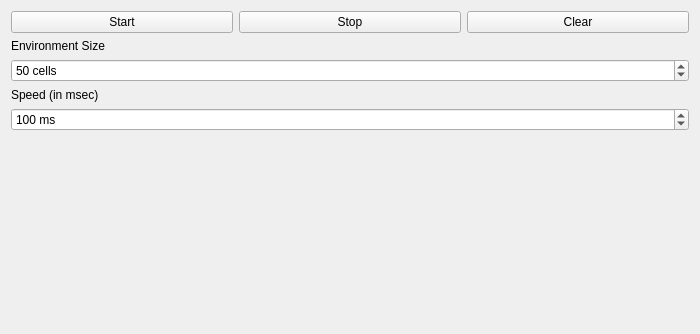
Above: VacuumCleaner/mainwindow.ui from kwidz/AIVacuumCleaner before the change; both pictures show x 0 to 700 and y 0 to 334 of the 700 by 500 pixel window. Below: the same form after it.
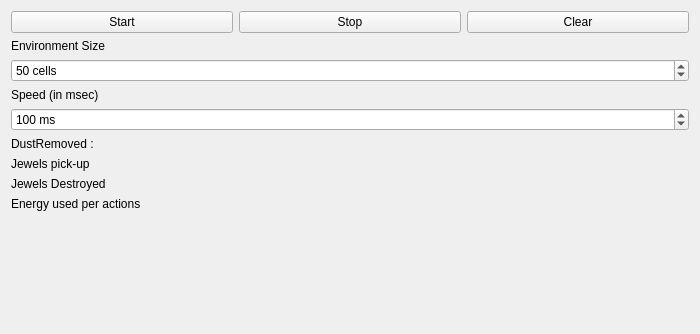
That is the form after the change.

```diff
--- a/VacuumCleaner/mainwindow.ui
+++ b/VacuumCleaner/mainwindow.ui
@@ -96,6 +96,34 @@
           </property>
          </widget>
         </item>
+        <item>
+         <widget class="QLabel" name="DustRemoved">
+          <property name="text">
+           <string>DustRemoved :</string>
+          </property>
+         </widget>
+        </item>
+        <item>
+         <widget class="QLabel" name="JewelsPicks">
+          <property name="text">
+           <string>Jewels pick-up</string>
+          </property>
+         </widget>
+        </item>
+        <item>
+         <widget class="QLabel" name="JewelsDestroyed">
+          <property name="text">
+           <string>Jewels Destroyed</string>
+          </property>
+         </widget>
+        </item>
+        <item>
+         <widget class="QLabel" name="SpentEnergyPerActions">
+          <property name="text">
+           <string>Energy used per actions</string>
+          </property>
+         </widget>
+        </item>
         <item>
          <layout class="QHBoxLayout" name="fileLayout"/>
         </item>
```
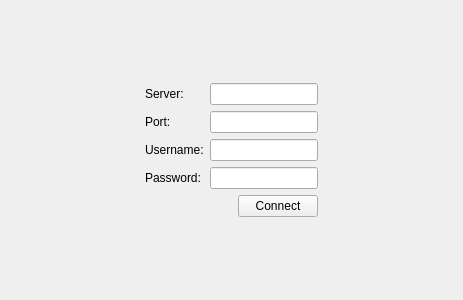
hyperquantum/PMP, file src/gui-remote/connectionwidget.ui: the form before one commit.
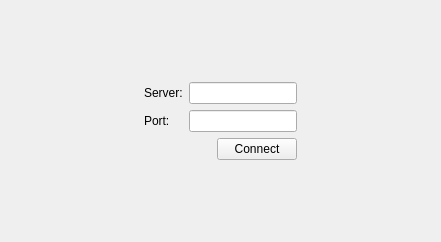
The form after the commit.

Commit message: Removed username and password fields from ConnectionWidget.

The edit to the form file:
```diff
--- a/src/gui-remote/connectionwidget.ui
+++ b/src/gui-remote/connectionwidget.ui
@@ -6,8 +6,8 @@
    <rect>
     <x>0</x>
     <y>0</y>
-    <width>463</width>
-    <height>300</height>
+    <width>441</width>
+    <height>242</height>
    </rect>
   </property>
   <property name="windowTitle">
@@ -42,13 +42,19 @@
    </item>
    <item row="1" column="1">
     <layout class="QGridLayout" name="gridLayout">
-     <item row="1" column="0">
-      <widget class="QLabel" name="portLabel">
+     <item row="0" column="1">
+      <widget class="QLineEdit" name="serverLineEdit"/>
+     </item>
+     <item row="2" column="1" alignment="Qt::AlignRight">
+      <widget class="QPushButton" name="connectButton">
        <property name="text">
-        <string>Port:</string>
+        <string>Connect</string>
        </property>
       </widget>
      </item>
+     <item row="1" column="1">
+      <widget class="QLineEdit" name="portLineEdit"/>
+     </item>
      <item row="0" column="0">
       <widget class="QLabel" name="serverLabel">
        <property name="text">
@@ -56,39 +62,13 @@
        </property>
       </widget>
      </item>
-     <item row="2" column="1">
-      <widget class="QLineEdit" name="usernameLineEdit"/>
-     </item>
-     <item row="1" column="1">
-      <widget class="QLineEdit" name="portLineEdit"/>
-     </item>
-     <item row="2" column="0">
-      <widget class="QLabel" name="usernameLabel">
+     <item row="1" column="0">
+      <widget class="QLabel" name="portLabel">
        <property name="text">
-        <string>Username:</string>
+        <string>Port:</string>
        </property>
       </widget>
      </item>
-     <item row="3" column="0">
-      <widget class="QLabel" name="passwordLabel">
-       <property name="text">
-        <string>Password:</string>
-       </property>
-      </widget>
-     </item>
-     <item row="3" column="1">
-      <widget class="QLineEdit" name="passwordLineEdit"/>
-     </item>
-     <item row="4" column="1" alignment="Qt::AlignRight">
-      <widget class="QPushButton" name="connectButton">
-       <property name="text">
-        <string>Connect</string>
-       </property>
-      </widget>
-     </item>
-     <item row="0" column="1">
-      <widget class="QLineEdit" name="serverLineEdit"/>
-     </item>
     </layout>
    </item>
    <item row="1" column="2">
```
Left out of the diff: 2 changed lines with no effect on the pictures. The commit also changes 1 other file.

----------

**Task directions**
Working through the records above, copy each line in which "mainwindow" is found.

**Answer**
Above: VacuumCleaner/mainwindow.ui from kwidz/AIVacuumCleaner before the change; both pictures show x 0 to 700 and y 0 to 334 of the 700 by 500 pixel window. Below: the same form after it.
--- a/VacuumCleaner/mainwindow.ui
+++ b/VacuumCleaner/mainwindow.ui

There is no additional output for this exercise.